# What to work on
Please report how many lines in the following material hold the string "humble", giving only the number.

···

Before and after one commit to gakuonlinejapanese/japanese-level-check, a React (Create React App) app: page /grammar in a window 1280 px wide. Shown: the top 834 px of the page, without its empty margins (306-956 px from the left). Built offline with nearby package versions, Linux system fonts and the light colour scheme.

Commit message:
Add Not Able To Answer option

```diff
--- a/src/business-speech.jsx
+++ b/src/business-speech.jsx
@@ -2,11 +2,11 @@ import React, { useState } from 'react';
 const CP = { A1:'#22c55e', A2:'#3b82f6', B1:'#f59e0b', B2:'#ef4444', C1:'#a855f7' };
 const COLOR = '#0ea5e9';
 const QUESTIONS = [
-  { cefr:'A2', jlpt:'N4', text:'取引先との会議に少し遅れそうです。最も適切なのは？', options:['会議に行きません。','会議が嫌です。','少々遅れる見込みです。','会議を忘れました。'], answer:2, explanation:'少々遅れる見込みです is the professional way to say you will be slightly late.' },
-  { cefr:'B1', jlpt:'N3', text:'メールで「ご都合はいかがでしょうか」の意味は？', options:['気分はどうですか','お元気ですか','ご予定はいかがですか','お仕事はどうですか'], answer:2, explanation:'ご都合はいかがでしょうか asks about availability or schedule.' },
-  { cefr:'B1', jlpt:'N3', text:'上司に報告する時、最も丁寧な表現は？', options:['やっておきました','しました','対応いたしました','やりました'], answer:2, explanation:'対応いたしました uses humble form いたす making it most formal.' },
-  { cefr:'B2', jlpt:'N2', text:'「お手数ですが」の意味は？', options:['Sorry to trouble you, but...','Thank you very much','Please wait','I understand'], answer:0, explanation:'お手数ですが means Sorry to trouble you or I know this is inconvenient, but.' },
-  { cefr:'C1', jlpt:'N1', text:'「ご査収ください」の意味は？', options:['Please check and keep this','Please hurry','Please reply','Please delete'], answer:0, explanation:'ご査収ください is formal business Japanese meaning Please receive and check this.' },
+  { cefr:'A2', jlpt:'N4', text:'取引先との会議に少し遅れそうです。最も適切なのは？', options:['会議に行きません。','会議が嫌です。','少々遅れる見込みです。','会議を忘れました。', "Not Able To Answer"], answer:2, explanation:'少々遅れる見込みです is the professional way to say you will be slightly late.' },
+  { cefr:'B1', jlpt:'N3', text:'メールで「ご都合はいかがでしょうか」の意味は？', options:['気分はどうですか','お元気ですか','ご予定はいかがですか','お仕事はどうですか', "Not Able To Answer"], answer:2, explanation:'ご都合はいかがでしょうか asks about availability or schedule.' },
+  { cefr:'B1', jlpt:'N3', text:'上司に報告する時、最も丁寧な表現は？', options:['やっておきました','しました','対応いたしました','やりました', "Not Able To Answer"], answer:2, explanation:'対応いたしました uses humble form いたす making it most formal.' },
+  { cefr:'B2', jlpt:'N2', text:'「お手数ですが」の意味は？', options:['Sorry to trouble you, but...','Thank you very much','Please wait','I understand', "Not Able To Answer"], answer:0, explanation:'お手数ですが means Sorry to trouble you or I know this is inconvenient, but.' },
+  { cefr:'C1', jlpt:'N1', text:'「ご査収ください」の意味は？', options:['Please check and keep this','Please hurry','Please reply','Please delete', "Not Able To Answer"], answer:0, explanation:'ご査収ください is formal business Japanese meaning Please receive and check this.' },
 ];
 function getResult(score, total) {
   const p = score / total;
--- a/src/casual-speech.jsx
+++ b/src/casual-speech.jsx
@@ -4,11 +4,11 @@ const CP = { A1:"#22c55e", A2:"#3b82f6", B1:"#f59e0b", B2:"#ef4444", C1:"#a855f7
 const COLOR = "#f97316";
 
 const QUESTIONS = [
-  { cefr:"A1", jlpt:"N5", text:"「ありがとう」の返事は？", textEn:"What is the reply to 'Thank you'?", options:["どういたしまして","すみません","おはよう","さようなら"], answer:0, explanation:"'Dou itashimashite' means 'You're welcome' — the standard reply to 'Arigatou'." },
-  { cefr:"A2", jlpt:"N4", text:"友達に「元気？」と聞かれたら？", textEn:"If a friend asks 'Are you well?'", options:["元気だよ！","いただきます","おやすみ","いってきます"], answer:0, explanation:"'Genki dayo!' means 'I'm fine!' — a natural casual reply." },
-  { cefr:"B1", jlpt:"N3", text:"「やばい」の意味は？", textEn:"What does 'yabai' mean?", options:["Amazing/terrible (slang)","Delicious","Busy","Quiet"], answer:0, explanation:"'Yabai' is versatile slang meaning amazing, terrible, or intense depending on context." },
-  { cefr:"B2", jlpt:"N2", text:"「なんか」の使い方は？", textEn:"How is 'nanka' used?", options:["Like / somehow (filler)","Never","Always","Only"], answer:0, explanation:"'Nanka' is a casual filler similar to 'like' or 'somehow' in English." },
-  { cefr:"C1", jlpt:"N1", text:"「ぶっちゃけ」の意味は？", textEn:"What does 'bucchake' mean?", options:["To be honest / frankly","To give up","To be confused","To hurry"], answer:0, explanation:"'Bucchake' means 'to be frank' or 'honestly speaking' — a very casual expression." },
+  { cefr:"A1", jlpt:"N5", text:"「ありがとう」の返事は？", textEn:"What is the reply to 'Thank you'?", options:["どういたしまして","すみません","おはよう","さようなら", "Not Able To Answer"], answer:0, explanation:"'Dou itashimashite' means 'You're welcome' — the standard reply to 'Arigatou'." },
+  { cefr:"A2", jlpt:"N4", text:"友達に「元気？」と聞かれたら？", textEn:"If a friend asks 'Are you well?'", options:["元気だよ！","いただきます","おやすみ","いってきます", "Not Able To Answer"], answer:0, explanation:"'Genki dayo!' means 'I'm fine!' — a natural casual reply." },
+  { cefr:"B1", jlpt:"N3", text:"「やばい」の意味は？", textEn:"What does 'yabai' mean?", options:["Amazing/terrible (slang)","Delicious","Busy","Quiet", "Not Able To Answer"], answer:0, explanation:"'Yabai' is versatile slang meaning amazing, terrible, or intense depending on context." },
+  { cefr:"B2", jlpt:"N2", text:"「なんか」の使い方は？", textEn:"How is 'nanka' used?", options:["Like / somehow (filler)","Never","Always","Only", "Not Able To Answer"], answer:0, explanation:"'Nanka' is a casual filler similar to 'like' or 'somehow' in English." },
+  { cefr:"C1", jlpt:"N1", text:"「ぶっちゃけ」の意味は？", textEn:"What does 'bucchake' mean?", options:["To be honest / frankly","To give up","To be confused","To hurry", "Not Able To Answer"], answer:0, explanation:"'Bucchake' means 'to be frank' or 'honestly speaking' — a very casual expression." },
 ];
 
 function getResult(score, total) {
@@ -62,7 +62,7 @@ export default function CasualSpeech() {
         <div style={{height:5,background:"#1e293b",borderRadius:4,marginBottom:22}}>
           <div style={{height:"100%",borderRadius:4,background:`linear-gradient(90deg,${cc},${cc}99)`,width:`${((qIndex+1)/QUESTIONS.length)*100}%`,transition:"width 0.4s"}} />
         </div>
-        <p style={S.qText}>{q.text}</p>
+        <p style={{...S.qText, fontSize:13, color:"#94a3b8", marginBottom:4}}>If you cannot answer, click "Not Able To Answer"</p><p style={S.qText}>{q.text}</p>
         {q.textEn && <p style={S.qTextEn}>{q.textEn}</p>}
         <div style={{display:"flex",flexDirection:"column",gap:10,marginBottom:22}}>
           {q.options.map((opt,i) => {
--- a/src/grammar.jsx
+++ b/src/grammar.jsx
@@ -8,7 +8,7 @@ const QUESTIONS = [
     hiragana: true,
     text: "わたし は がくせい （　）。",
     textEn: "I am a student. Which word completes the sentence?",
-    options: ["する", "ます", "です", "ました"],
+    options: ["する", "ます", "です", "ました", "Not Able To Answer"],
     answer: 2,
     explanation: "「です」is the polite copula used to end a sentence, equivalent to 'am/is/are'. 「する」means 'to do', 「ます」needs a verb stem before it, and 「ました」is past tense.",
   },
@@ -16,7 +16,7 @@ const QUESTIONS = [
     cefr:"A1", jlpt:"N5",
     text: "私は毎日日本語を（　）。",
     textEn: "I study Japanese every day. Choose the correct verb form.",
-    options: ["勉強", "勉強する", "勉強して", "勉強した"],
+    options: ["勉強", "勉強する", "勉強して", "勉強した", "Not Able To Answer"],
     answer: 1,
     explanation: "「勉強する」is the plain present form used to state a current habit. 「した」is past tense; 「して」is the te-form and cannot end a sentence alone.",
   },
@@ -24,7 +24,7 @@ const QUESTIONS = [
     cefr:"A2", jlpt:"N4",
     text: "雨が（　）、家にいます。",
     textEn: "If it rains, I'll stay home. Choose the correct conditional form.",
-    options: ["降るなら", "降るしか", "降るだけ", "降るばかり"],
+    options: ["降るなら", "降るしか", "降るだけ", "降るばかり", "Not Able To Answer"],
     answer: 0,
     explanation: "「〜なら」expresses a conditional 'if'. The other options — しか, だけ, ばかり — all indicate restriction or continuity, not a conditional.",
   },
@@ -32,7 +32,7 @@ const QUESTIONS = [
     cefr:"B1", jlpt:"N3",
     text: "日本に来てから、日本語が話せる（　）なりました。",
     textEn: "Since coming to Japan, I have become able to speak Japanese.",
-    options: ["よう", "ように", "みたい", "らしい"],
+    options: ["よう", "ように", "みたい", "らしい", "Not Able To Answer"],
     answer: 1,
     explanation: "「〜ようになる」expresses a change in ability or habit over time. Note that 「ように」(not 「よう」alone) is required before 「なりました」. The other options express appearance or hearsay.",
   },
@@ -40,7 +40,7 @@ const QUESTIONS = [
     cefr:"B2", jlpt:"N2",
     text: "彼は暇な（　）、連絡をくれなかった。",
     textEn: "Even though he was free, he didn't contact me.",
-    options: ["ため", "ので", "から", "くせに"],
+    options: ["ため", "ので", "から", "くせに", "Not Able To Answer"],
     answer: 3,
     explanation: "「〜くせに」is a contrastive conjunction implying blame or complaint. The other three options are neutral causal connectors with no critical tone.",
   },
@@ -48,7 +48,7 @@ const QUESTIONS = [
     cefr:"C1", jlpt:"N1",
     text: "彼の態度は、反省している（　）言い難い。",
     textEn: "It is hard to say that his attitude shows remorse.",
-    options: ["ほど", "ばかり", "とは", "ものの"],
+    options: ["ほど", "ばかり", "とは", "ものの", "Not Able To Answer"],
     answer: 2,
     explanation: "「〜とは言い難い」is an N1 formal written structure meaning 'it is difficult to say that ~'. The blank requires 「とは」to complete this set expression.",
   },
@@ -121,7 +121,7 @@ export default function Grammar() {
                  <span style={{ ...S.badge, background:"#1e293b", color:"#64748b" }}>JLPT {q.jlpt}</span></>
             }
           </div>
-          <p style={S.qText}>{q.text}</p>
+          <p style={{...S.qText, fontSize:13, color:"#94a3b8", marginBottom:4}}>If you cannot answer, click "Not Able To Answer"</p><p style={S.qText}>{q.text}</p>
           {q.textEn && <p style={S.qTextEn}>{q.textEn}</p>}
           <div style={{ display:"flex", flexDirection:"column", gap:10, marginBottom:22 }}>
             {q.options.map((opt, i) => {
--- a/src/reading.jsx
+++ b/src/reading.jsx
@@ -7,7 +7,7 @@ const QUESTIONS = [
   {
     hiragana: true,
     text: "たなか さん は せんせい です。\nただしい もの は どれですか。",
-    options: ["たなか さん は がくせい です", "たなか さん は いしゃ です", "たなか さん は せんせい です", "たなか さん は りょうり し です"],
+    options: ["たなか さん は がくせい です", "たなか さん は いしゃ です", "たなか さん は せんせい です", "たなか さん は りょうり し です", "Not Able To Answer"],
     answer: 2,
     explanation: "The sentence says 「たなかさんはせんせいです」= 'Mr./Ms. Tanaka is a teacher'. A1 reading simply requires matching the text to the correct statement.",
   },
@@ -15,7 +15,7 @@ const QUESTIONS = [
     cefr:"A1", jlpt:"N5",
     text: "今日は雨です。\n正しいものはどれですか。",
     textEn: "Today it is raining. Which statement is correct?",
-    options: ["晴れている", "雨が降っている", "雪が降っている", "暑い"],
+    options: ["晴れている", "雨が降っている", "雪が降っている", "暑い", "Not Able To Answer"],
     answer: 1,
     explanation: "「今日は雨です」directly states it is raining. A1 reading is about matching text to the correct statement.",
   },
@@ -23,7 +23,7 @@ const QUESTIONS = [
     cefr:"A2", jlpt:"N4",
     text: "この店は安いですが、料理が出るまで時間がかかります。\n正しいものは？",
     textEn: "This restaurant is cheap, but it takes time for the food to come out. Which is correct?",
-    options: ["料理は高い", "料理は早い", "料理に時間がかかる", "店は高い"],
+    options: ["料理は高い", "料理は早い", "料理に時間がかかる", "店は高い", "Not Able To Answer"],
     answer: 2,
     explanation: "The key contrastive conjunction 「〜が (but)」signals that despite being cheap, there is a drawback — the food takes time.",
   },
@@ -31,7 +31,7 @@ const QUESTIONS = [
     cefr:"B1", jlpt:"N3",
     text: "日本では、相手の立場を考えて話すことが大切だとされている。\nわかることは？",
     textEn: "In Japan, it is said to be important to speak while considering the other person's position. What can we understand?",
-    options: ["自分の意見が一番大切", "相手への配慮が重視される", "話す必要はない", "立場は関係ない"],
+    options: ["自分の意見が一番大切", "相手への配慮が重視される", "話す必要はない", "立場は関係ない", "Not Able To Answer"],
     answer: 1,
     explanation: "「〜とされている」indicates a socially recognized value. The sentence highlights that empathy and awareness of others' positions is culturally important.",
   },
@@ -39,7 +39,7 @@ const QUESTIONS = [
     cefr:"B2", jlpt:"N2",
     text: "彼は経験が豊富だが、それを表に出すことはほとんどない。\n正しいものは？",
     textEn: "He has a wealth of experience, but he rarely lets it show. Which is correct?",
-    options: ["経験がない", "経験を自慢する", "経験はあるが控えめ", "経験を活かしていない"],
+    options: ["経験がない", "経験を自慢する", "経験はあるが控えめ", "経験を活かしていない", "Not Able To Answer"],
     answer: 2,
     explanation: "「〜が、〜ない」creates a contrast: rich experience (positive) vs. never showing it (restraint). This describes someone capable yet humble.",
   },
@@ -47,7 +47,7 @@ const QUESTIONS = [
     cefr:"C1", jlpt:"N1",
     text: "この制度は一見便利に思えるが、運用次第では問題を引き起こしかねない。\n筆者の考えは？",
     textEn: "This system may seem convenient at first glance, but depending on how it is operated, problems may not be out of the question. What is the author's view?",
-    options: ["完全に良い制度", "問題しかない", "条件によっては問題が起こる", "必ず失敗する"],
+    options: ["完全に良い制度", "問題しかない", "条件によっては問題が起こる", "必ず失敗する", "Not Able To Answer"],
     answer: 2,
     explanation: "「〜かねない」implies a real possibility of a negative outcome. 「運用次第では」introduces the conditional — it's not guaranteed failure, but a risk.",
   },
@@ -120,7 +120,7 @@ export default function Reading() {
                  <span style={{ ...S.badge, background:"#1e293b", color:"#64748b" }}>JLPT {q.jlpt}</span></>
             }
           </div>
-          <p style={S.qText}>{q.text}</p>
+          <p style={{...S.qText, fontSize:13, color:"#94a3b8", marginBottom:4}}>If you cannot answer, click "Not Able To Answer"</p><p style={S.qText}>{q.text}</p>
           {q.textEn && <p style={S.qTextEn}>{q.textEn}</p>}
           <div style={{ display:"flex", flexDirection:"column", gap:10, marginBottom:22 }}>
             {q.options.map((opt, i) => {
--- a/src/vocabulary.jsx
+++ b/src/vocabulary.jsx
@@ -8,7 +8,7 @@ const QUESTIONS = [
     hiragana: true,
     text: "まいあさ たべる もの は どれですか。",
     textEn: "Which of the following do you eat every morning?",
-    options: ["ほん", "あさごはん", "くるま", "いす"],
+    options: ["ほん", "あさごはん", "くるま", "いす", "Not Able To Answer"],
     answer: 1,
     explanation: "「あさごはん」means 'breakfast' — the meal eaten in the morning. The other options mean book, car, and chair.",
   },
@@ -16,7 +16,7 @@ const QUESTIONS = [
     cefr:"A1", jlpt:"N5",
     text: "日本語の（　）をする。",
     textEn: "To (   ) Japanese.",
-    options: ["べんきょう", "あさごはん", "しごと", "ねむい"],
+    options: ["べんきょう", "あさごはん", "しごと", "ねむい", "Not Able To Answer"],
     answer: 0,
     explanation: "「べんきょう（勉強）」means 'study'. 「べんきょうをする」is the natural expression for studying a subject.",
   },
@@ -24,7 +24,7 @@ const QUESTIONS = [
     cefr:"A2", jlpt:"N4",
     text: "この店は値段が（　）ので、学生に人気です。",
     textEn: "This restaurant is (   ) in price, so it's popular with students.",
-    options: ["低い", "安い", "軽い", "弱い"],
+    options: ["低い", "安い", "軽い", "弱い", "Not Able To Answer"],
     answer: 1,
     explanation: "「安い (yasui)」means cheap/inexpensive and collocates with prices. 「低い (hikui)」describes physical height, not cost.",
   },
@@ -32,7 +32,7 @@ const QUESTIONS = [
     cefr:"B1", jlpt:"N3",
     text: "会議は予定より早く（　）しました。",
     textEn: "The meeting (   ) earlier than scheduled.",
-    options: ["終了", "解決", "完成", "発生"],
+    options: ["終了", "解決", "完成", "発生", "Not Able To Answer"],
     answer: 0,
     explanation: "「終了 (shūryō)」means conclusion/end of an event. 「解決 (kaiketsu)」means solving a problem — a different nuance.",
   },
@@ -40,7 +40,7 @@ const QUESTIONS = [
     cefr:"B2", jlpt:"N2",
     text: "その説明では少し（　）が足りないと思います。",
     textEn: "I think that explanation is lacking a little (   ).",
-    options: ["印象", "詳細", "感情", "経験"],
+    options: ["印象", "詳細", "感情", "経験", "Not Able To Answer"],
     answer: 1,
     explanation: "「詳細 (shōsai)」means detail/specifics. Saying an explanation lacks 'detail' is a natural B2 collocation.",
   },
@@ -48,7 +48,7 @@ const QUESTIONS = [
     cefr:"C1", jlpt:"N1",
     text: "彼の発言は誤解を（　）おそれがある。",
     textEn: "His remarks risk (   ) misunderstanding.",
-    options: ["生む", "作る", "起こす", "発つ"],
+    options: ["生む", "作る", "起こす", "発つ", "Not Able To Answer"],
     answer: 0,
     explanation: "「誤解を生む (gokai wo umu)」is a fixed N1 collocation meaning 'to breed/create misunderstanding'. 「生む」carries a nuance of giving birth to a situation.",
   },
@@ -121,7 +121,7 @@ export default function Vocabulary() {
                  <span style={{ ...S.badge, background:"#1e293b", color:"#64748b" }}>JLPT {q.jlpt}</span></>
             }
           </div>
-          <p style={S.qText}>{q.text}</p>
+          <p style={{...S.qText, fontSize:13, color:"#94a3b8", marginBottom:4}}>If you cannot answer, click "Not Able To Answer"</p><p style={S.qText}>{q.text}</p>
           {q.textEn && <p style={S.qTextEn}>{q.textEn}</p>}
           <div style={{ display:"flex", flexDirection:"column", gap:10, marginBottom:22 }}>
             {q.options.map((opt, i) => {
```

···

# Solution
3